These trends include heightened political and geopolitical risks, currency depreciation, rising inflation expectations, inflated stock market valuations, long-term Asian growth and opening of new markets.
Heightened political and geopolitical risks
Gold is a safe-heaven asset, therefore, it should rise when in case of a global risk event. I fully subscribe to this view. At the same time, determining if any event is a risk one is sometimes more art than science.
Last year brought us two events which were painted as "global risk" - Brexit and the Trump election. Only Brexit turned out to be a real risk event for certain markets and provided support for gold. Trump's election turned out to be a huge negative catalyst for gold and a big bullish event for the U.S. stock market (NYSE: SPY).
When people talk about increased political risks in 2017, they typically imply the outcome of elections in Europe and Brexit negotiations. As for European elections, I see the situation as similar to that of the U.S. election - the media takes one side and depicts the potential victory of the other side as a catastrophe and a major risk event. This was untrue with Trump and I believe that this will not be true for European elections either.
At the same time, continuing Brexit negotiations are a real risk. The current Britain's position is to have their cake and eat it too, while the EU led by Germany does not want this to happen as it will effectively mean that anyone can leave EU and get a good deal.
I recently wrote that gold may get a boost from the downside in the British pound (NYSE: FXB) and I stand by this view - negative news from Britain is likely the best gold bulls can hope for on the political front in 2017.
The World Gold Council's line of thinking is that Europe will continue printing money which will lead to fears of currency depreciation. I disagree with this view.
The fact that central banks print almost as much money as they want nowadays is hardly news to anyone. The lack of trust towards monetary policy around the world supports gold year after year.
Without this support, gold would have lost its appeal. However, there are no signs that monetary policy has gone absolutely mad so I don't see any additional support for gold on this side. Euro (NYSE: FXE) depreciation will lead to U.S. dollar (NYSE: UUP) appreciation, but will not create a major tailwind for gold.
Rising inflation expectations
You can hear talk about rising inflation expectations almost everywhere now. Trump's future policy is viewed as pro-inflation; Germany recently surprised with positive inflation numbers. There is a positive upside inflation trend in the U.S.:
However, in the EU inflation is going nowhere:
It is no surprise that ECB keeps printing money. In my view, the prospects for inflation are slightly positive - but no more than that in 2017.
Inflated stock market valuations
Much has been said on the overvaluation of the U.S. stock market . There's a good reason why the market reached its current valuation. Money was printed all around the world and had to go somewhere. The U.S. stock market still remains the best option. At the same time, the stronger dollar will inevitably bite into earnings of U.S. companies and potentially trigger a correction. In my view, the situation now is similar to what we saw last summer:
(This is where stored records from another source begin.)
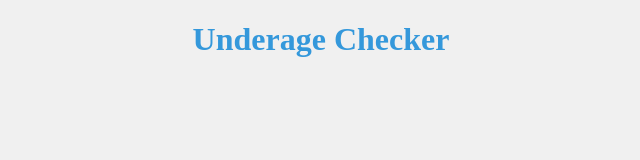
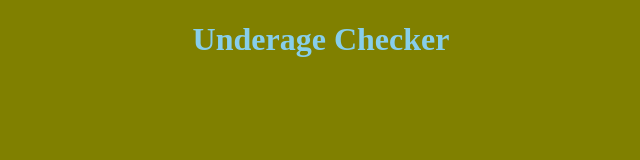
Before and after one commit to Rizeq-D/Underage-Checker, a plain HTML site: page index.html in a window 1280 px wide. Shown: the whole page, without its empty margins (319-959 px from the left). Drawn offline with Linux system fonts and the light colour scheme.

Commit message:
changing colors index.html

```diff
--- a/index.html
+++ b/index.html
@@ -4,11 +4,11 @@
     <title>Underage Checker</title>
     <style>
         body {
-            background-color: #f0f0f0; /* Background color */
+            background-color: olive; /* Background color */
             text-align: center;
         }
         h1 {
-            color: #3498db; /* Title color */
+            color: skyblue; /* Title color */
         }
     </style>
 </head>
```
In my view, a potential stock market correction would certainly benefit gold this year. At the same time, the exact timing of such a correction remains a question.
Long-term Asian growth
The World Gold Council speaks about its projections for 2017 but cites long-term growth - this argument is definitely stretched. This year, India will likely be a drag on gold demand following the surprising currency reform.
That reform is a reason why gold is an important asset for many investors around the world, as any government always holds the ace up its sleeve and can trick you at any time. However, short-term practical implications are negative for gold, as wealthier Indians are the target of the reform and they were the bigger buyers of gold.
Opening new markets
The idea here is that the new Shari'ah standard for gold will unlock demand from Islamic institutions and individuals. I agree with the underlying bullish assumption and I guess we'll just have to wait for first numbers to see if the idea is valid. The good thing here is that there's no downside in that catalyst - the worst that can happen is that it will not work.
There's a good reason to be bullish on gold - both long-term and short term. Shorter term, key catalysts in play will likely be continued Brexit tensions and a potential correction in the U.S. stock market. Longer term, lack of trust in monetary policy and governments in general all around the world will provide support for gold.
Disclosure: I am/we are long GLD.
I wrote this article myself, and it expresses my own opinions. I am not receiving compensation for it (other than from Seeking Alpha). I have no business relationship with any company whose stock is mentioned in this article.